The ability to give feedback is a superpower. Little nuggets of feedback can change lives. But the word "feedback" has a negative connotation, perhaps because not many people are comfortable giving it.
One mistake many managers make when giving feedback is to focus only on poor performance instead of also speaking to successful performance.
That's according to Tamra Chandler, partner at EY, and Laura Grealish, senior manager at EY, both in Washington state, who co-authored the book Feedback and Other Dirty Words: Why We Fear It, How to Fix It (Berrett-Koehler, 2019). They provided a new outlook on one of the more dreaded duties of HR and managers during their session "Redeeming Feedback for Good" during the SHRM Annual Conference & Expo 2021.

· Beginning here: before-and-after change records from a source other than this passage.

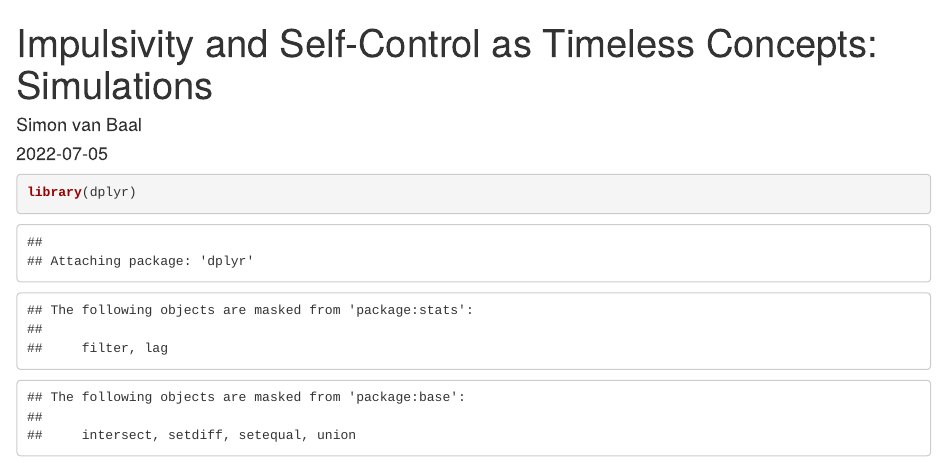
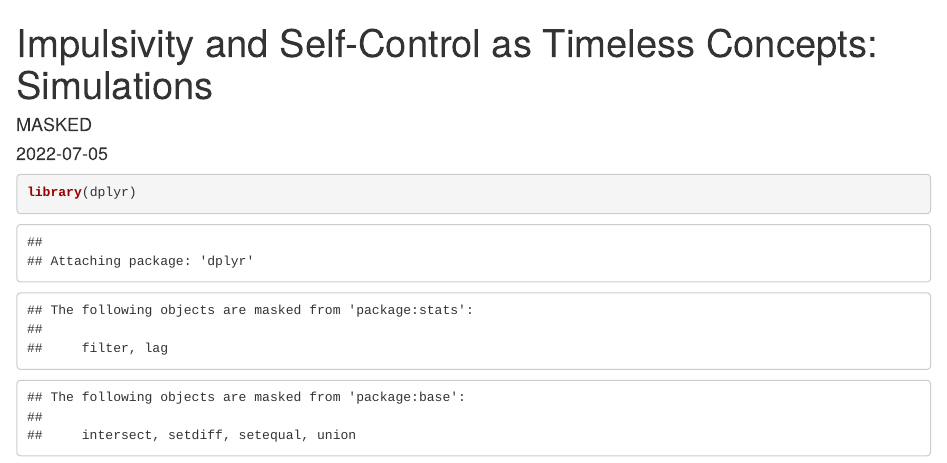
Before and after one commit to SimonvBaal/simulation_impulsivity-self-control, an R Markdown document (simulations_timeless-concepts.Rmd): the page in a window 1100 px wide, from its top. Rendered offline with R 4.5, knitr and Pandoc, with nearby package versions.

Commit message:
anonymise for peer review

```diff
--- a/simulations_timeless-concepts.Rmd
+++ b/simulations_timeless-concepts.Rmd
@@ -1,6 +1,6 @@
 ---
 title: 'Impulsivity and Self-Control as Timeless Concepts: Simulations'
-author: "Simon van Baal"
+author: "MASKED"
 date: '2022-07-05'
 output: html_document
 ---
```
Also changed, not shown: README.md.
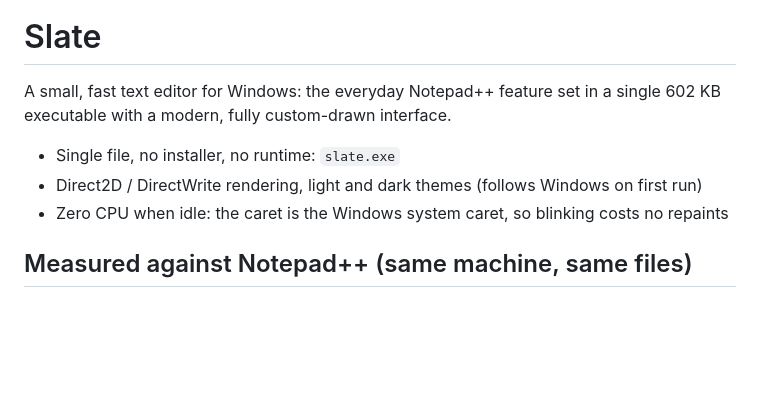
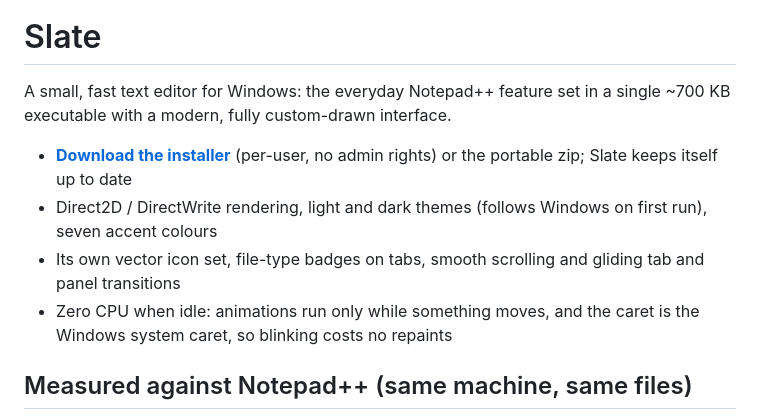
Before and after one commit to dexterity-admin/slate, a Markdown page: README.md, the part around one of its changes. Rendered like a GitHub page; blank space fills up the shorter version.

```diff
--- a/README.md
+++ b/README.md
@@ -1,11 +3,12 @@
 # Slate
 
 A small, fast text editor for Windows: the everyday Notepad++ feature set in a
-single 602 KB executable with a modern, fully custom-drawn interface.
+single ~700 KB executable with a modern, fully custom-drawn interface.
 
-- Single file, no installer, no runtime: `slate.exe`
-- Direct2D / DirectWrite rendering, light and dark themes (follows Windows on first run)
-- Zero CPU when idle: the caret is the Windows system caret, so blinking costs no repaints
+- **[Download the installer](https://github.com/dexterity-admin/slate/releases/latest)** (per-user, no admin rights) or the portable zip; Slate keeps itself up to date
+- Direct2D / DirectWrite rendering, light and dark themes (follows Windows on first run), seven accent colours
+- Its own vector icon set, file-type badges on tabs, smooth scrolling and gliding tab and panel transitions
+- Zero CPU when idle: animations run only while something moves, and the caret is the Windows system caret, so blinking costs no repaints
 
 ## Measured against Notepad++ (same machine, same files)
 
```
Also changed, not shown: other parts of README.md (+2 -0 lines), res/slate-512.png (added), 14 other files.
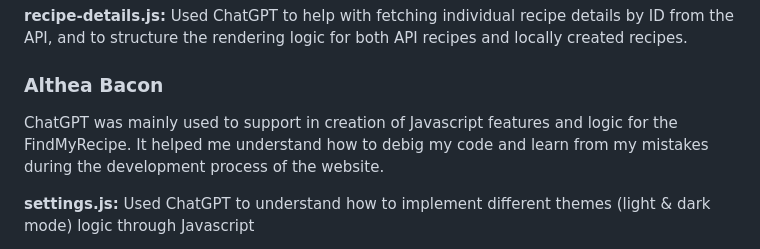
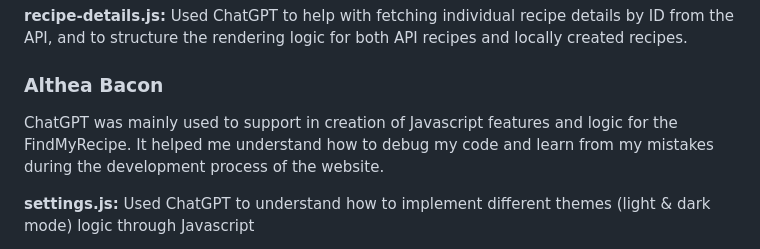
Before and after one commit to SukainaAlakwaa/find-my-recipe, a Markdown page: README.md, the part around the change. Rendered like a GitHub page.

Commit message:
typo fix again

```diff
--- a/README.md
+++ b/README.md
@@ -74,7 +74,7 @@ I used ChatGPT to support me while developing parts of the JavaScript functional
 
 ### Althea Bacon
 
-ChatGPT was mainly used to support in creation of Javascript features and logic for the FindMyRecipe. It helped me understand how to debig my code and learn from my mistakes during the development process of the website.
+ChatGPT was mainly used to support in creation of Javascript features and logic for the FindMyRecipe. It helped me understand how to debug my code and learn from my mistakes during the development process of the website.
 
 **settings.js:** Used ChatGPT to understand how to implement different themes (light & dark mode) logic through Javascript
 
```
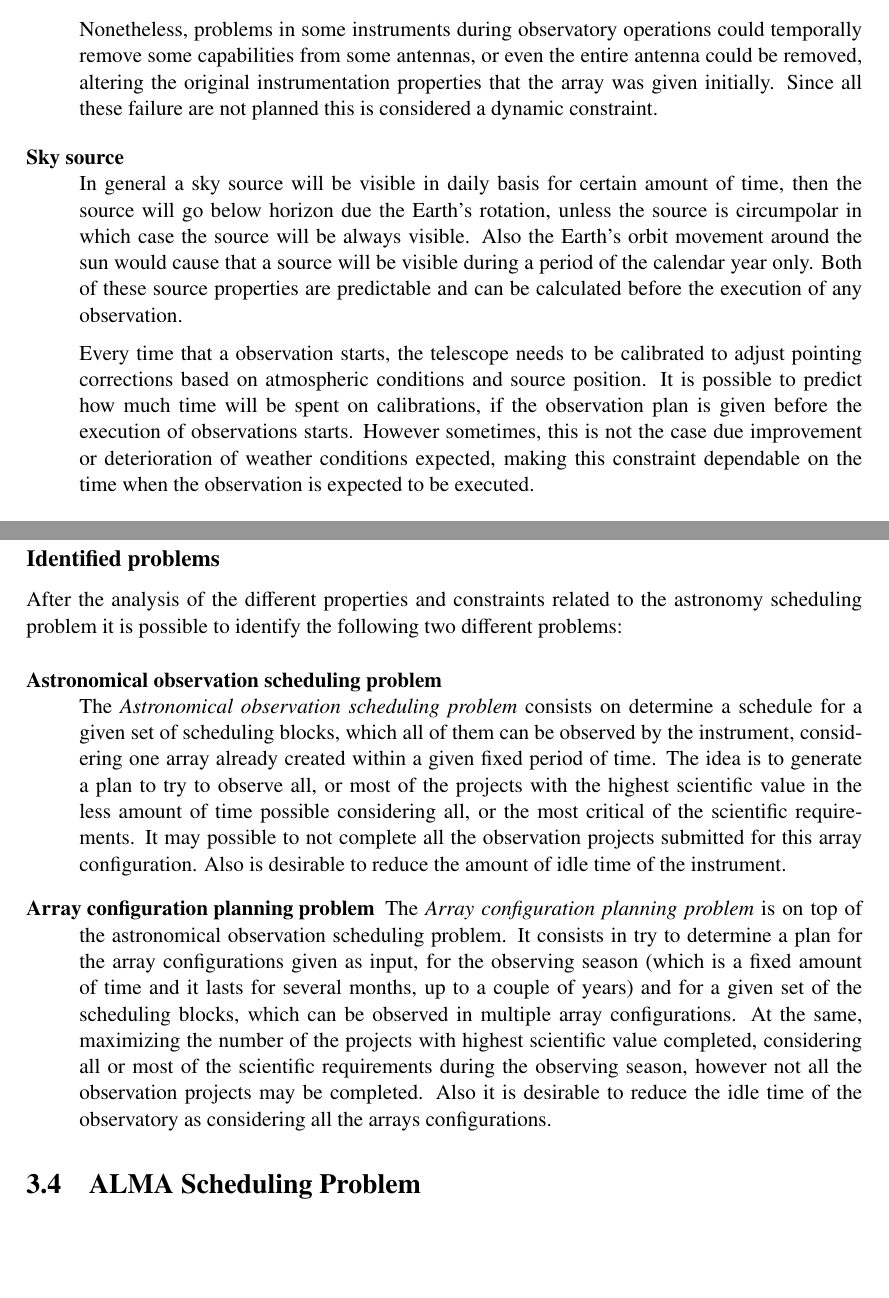
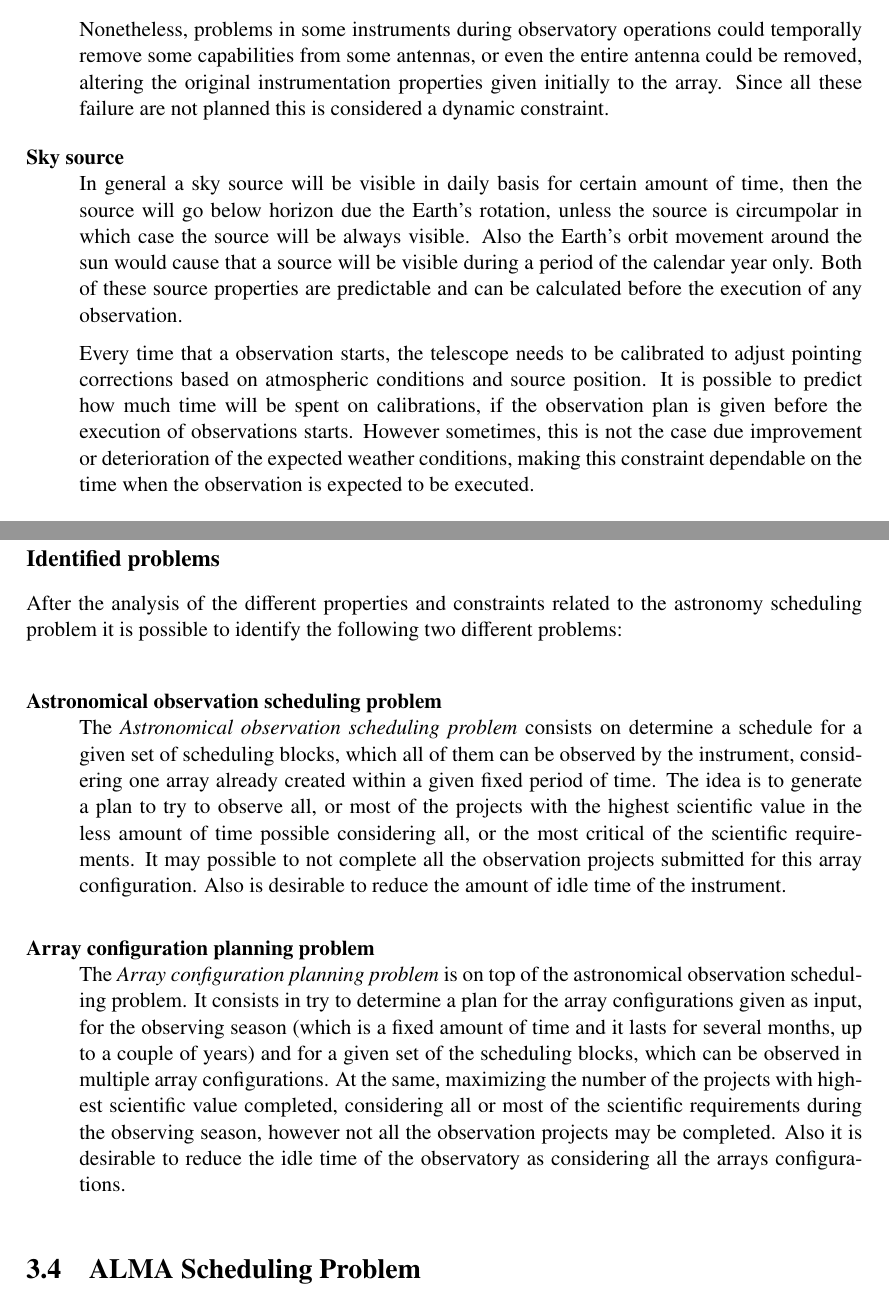
Before and after one commit to javarias/master-thesis, a LaTeX thesis (thesis/thesis.tex, which reads thesis/include/03-problem-description.tex): two parts of pages 28 and 30 of 68, joined at a grey line, cut so that both start at the same text, the shorter picture padded with empty space. Compiled offline with pdfLaTeX.

Commit message:
More small corrections

```diff
--- a/thesis/include/03-problem-description.tex
+++ b/thesis/include/03-problem-description.tex
@@ -236,12 +236,12 @@ The description of each one of the different categories is as follow:
     \item[Instrumentation] \hfill \\
 Every scheduling block execution is done in an \textit{Array} which is a subset of the available antennas in the observatory. Each antenna has its own hardware configuration to receive electromagnetic waves from the space. An array will have the hardware configuration common to all the antennas conforming the array, the idea is to observe the target with the same hardware in all the antennas as they were a single instrument. In general, in an observatory all the antennas conforming an array will have all the same capabilities, even they can be interchange each other and should not be any difference. The array configuration and the availability of the instrumentation is decided beforehand, and for effects of the algorithm is considered a static constraint.
 
-Nonetheless, problems in some instruments during observatory operations could temporally remove some capabilities from some antennas, or even the entire antenna could be removed, altering the original instrumentation properties that the array was given initially. Since all these failure are not planned this is considered a dynamic constraint.
+Nonetheless, problems in some instruments during observatory operations could temporally remove some capabilities from some antennas, or even the entire antenna could be removed, altering the original instrumentation properties given initially to the array. Since all these failure are not planned this is considered a dynamic constraint.
 
 	\item[Sky source] \hfill \\
 In general a sky source will be visible in daily basis for certain amount of time, then the source will go below horizon due the Earth's rotation, unless the source is circumpolar in which case the source will be always visible. Also the Earth's orbit movement around the sun would cause that a source will be visible during a period of the calendar year only. Both of these source properties are predictable and can be calculated before the execution of any observation.
 
-Every time that a observation starts, the telescope needs to be calibrated to adjust pointing corrections based on atmospheric conditions and source position. It is possible to predict how much time will be spent on calibrations, if the observation plan is given before the execution of observations starts. However sometimes, this is not the case due improvement or deterioration of weather conditions expected, making this constraint dependable on the time when the observation is expected to be executed.
+Every time that a observation starts, the telescope needs to be calibrated to adjust pointing corrections based on atmospheric conditions and source position. It is possible to predict how much time will be spent on calibrations, if the observation plan is given before the execution of observations starts. However sometimes, this is not the case due improvement or deterioration of the expected weather conditions,  making this constraint dependable on the time when the observation is expected to be executed.
 
 	\item[Weather] \hfill \\
 The weather cannot be foreseen with exactitude, even the most accurate weather forecast will have a error margin, which will increase if the period of time foresaw increase. Once the weather condition has changed, for good or bad, usually the list of the scheduling blocks to be observed needs to be updated accordingly. The time frame on what the algorithm can optimize the observations is bounded to the reliability of the weather pattern prediction, doing optimization beyond that could be worthless.
@@ -279,8 +279,7 @@ After the analysis of the different properties and constraints related to the as
 The \textit{Astronomical observation scheduling problem} consists on determine a schedule for a given set of scheduling blocks, which all of them can be observed by the instrument, considering one array already created within a given fixed period of time.
 The idea is to generate a plan to try to observe all, or most of the projects with the highest scientific value in the less amount of time possible considering all, or the most critical of the scientific requirements. It may possible to not complete all the observation projects submitted for this array configuration. Also is desirable to reduce the amount of idle time of the instrument.
 
-\item[Array configuration planning problem]
-
+\item[Array configuration planning problem] \hfill \\
 The \textit{Array configuration planning problem} is on top of the astronomical observation scheduling problem. It consists in try to determine a plan for the array configurations given as input, for the observing season (which is a fixed amount of time and it lasts for several months, up to a couple of years) and for a given set of the scheduling blocks, which can be observed in multiple array configurations. At the same, maximizing the number of the projects with highest scientific value completed, considering all or most of the scientific requirements during the observing season, however not all the observation projects may be completed. Also it is desirable to reduce the idle time of the observatory as considering all the arrays configurations.
 \end{description}
 
```
Also changed, not shown: thesis/include/04-proposed-solution.tex (+1 -1 lines).
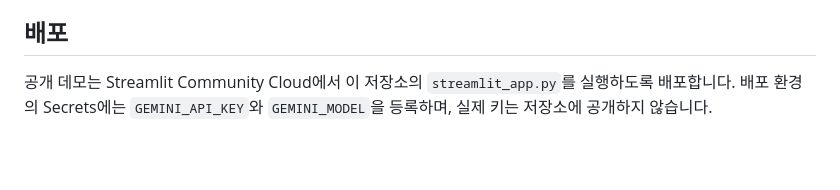
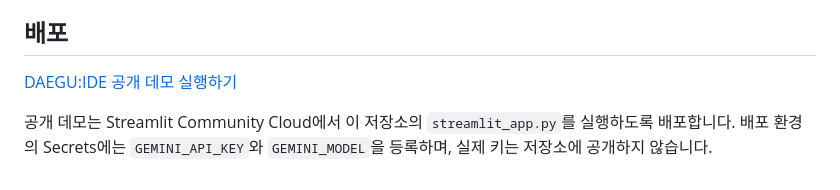
Before and after one commit to Kimmi-song/daeguide-prototype, a Markdown page: README.md, the part around the change. GitHub-like rendering; blank space fills up the shorter version.

Commit message:
Add public Streamlit demo link

```diff
--- a/README.md
+++ b/README.md
@@ -99,4 +99,6 @@ notebooks/
 
 ## 배포
 
+[DAEGU:IDE 공개 데모 실행하기](https://daeguide-prototype.streamlit.app/)
+
 공개 데모는 Streamlit Community Cloud에서 이 저장소의 `streamlit_app.py`를 실행하도록 배포합니다. 배포 환경의 Secrets에는 `GEMINI_API_KEY`와 `GEMINI_MODEL`을 등록하며, 실제 키는 저장소에 공개하지 않습니다.
```
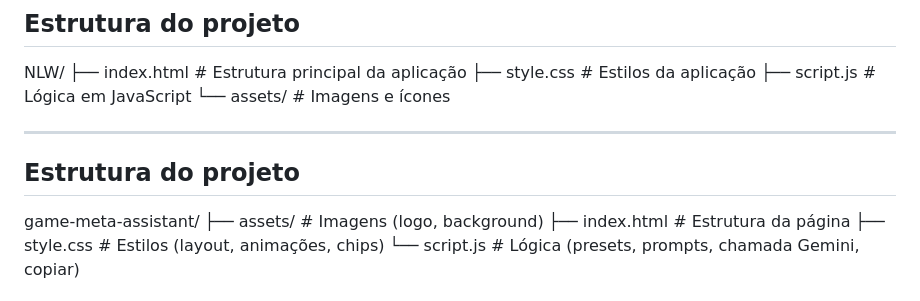
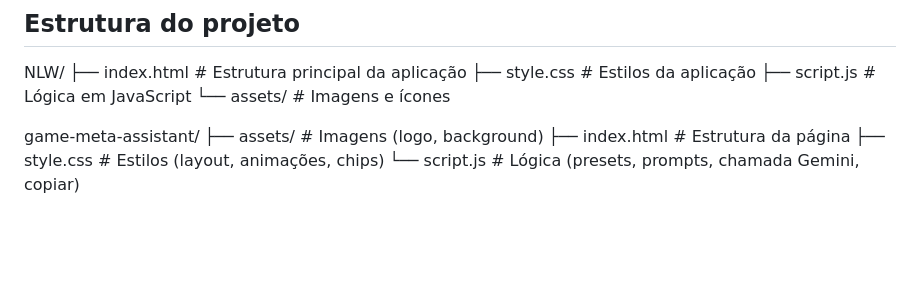
Before and after one commit to meloleticiia/game-meta-assistant, a Markdown page: README.md, the part around the change. Drawn GitHub-style; blank space fills up the shorter version.

```diff
--- a/README.md
+++ b/README.md
@@ -104,9 +104,6 @@ NLW/
 ├── script.js # Lógica em JavaScript
 └── assets/ # Imagens e ícones
 
----
-
-## Estrutura do projeto
 
 game-meta-assistant/
 ├── assets/ # Imagens (logo, background)
```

"We need to redeem feedback and start over, because feedback is good for your company," the presenters shared. "You have to lean in and listen in your feedback. If you do, you will outperform those companies who don't."
Chandler and Grealish said teams should allow frank and positive thoughts in their feedback because teams that encourage this will stay together longer. Employees who receive specific praise in the form of feedback performed better at future tasks than their counterparts, they said.
For example, two-thirds of employees whose managers focus on their strengths are "fully engaged." When managers focus on their weaknesses, employee engagement drops to 31 percent.
"Research shows that focusing people on their shortcomings doesn't enable learning. It impairs it," Chandler said. "Our words have the power to inspire, to unlock potential, to lift us up instead of knocking us down. If that doesn't get you on board with fixing feedback ... nothing will."
Most importantly, when supervisors focus on fixing a performance problem through negative feedback, "It's a huge turnoff in the employees' minds," they said. "When we exert control over someone, their performance will actually go down, outcomes suffer, and learning is limited. As a supervisor, remember it's about their future and not your agenda."
Trust and Positivity Are Key
When giving feedback, managers shouldn't be judgmental. Feedback should be intended to help individuals or teams thrive and grow. "If not, then don't fool yourself into thinking it's feedback," they said.
Once a manager and employee develop trust, more valuable and more effective discussions over feedback can be had, they said.
"When there's a trusting relationship, so many good things happen. There's 74 percent less stress, 106 percent more energy, 50 percent more productivity, 60 percent more joy, 70 percent more purpose and 50 percent more retention," Chandler said.
Chandler and Grealish said negativity will kill the process. They recommended that supervisors tie necessary negative feedback to the future: They recommended conveying the message "It's not that you did it wrong. It's that you can do it even better."
Don't Make Feedback Scary
Supervisors should aim to lower employees' fear of receiving feedback. "The last thing an employee wants to hear is, 'Let's set up some time tomorrow for you to visit with me in my office,' " Grealish said. "That is something that will surely lead to a restless night's sleep."
Instead, give small bits of feedback more often, not just annually or biannually. A quick observation, delivered without pomp and circumstance, will have more impact than tedious, formal conversations.
Some do's for delivering feedback that will deepen bonds between the employee and the manager, and expand their relationship:
- Be clear about the situation the feedback is based on.
- Focus on the most important thing about the situation.
- Avoid gossip, rumor and innuendo.
- Describe what you observed using only facts, not guesses.
- Share the resulting impact.
- Explore and plan with the employee what the next step should be.
"Imagine a world where we let go of the fear and embrace the help others offer us, and where our energy, time and momentum are always oriented toward the future," Chandler said.
When receiving feedback, don't rush to respond, Chandler and Grealish recommended. Instead, take time to reflect on the feedback that was given; don't just hear it and move on. Encourage employees to do the same.
Other tips for feedback seekers include asking, "How do my actions impact our team's performance?" and "What's one thing that could make me more effective in my role?"
Paul Bergeron is a freelance writer based in Herndon, Va.